MATERIAL SHOWN =>
★ ★ ★ ★
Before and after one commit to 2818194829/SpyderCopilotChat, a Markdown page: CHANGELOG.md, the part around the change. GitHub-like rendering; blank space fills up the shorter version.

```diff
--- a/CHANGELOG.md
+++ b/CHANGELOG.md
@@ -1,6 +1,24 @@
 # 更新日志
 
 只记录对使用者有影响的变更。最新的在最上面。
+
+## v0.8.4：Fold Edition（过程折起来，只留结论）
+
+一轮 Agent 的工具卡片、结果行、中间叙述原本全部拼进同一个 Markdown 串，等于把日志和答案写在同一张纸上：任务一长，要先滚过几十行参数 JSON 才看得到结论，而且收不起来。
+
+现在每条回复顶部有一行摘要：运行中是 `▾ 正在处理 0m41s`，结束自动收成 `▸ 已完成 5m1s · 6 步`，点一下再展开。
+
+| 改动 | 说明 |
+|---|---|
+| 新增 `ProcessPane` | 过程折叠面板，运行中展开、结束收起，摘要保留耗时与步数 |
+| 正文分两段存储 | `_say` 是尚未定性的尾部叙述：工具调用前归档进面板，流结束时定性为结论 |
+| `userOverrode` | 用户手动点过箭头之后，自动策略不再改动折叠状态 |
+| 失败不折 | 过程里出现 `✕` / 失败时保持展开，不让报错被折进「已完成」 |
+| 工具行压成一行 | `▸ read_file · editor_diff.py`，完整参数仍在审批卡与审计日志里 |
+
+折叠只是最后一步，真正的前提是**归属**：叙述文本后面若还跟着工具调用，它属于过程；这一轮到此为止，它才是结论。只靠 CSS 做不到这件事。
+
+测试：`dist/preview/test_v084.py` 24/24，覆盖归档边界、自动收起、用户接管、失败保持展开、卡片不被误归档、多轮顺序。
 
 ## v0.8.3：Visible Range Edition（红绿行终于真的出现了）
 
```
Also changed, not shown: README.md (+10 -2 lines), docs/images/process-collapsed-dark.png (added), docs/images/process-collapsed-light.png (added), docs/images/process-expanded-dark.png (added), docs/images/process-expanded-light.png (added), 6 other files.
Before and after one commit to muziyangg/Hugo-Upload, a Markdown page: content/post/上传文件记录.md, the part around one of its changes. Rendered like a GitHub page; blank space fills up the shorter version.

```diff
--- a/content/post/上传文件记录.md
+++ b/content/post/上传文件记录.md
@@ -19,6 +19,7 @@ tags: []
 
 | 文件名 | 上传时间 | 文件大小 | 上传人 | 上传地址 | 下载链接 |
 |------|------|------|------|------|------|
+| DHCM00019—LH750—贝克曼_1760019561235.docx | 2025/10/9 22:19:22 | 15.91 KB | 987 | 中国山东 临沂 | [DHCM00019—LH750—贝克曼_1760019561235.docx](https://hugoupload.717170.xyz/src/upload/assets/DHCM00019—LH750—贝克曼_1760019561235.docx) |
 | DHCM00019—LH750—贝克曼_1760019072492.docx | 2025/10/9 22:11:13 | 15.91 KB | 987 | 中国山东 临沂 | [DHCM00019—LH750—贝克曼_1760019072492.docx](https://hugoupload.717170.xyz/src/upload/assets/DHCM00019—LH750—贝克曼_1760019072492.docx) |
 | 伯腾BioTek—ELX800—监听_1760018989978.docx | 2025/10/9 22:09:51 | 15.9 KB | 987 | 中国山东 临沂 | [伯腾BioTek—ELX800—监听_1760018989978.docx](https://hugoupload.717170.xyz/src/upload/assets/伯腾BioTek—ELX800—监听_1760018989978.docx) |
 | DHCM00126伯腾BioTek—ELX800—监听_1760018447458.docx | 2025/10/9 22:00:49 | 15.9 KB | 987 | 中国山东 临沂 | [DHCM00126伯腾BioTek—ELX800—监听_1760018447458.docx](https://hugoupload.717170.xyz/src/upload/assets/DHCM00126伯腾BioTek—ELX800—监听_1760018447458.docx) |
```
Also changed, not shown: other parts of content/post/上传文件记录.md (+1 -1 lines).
★ ★ ★ ★
PROBLEM TO SOLVE => The answer should consist of all lines from the records above that hold the word "CHANGELOG".

EXERCISE ANSWER =>
Before and after one commit to 2818194829/SpyderCopilotChat, a Markdown page: CHANGELOG.md, the part around the change. GitHub-like rendering; blank space fills up the shorter version.
--- a/CHANGELOG.md
+++ b/CHANGELOG.md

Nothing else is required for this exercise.